[THE INPUT]

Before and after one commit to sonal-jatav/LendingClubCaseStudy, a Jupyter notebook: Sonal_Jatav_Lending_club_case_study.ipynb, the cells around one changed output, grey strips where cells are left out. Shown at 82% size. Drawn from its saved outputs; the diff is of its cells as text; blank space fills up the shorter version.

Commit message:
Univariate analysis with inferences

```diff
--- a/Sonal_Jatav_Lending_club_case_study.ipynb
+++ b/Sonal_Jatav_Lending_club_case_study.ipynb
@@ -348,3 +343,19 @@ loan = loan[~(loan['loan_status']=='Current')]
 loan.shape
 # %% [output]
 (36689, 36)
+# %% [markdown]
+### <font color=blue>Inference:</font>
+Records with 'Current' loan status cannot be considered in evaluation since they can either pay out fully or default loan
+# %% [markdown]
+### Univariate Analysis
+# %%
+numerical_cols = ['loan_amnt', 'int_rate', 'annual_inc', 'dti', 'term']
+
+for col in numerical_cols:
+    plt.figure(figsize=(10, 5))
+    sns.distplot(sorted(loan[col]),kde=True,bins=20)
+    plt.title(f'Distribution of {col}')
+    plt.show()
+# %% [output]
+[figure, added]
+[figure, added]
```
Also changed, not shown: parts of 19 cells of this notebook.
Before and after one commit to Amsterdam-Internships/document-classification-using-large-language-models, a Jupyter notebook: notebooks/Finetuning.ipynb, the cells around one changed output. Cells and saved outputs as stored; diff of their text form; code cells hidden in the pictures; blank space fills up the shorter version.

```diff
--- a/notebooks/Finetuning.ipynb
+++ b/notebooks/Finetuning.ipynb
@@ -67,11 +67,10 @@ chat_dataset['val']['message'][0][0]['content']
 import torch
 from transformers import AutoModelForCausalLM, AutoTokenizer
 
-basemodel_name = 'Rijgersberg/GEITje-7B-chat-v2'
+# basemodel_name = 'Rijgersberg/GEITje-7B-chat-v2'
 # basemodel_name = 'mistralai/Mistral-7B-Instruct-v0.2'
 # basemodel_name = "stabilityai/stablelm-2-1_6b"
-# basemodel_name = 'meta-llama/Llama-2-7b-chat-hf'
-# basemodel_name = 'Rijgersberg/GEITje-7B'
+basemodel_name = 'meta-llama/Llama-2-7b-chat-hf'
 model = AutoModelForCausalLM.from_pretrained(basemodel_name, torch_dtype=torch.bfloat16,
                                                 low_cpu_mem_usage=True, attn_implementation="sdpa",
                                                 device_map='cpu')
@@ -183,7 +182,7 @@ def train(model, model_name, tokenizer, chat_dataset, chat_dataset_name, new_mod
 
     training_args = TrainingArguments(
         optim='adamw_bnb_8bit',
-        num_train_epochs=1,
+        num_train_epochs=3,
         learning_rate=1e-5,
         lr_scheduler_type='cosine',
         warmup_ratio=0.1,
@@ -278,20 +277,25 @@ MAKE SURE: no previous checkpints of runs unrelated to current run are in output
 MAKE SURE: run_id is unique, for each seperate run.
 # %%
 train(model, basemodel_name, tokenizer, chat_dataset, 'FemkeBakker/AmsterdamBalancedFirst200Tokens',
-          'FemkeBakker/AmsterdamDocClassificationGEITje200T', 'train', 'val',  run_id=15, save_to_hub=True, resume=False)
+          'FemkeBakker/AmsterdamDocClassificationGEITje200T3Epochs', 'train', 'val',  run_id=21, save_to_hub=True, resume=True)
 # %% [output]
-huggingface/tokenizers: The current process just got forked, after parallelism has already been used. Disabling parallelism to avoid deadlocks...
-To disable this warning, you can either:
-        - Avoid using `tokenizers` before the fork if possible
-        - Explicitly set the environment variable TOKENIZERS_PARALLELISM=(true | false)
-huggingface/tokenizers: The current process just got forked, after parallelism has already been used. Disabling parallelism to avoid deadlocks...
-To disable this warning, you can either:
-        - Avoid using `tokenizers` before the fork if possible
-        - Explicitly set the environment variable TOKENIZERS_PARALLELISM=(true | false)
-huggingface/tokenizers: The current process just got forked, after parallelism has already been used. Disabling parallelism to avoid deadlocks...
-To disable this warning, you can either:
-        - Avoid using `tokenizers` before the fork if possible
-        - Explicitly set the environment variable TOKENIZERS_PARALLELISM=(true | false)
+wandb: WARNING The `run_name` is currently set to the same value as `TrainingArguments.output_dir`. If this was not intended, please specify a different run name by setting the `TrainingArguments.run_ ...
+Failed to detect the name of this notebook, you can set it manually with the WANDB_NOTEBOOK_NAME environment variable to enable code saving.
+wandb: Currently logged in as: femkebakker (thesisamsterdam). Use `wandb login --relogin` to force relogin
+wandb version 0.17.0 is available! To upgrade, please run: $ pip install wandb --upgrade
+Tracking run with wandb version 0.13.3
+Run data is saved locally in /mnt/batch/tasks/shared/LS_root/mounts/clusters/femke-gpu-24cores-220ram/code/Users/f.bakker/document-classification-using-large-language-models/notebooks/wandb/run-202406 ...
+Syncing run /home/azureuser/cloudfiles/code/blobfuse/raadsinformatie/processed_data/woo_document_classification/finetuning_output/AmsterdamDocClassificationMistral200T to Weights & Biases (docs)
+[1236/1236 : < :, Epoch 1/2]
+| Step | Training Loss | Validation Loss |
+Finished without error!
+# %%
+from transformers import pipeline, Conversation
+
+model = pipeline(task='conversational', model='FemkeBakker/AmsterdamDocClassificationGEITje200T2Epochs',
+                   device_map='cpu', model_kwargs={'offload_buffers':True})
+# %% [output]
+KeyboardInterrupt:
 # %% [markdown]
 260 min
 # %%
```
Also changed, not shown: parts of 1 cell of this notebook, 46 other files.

[AIM OF THE TASK] For this exercise, gather every line of the data that contains the word "torch".

[REPLY]
 import torch
 model = AutoModelForCausalLM.from_pretrained(basemodel_name, torch_dtype=torch.bfloat16,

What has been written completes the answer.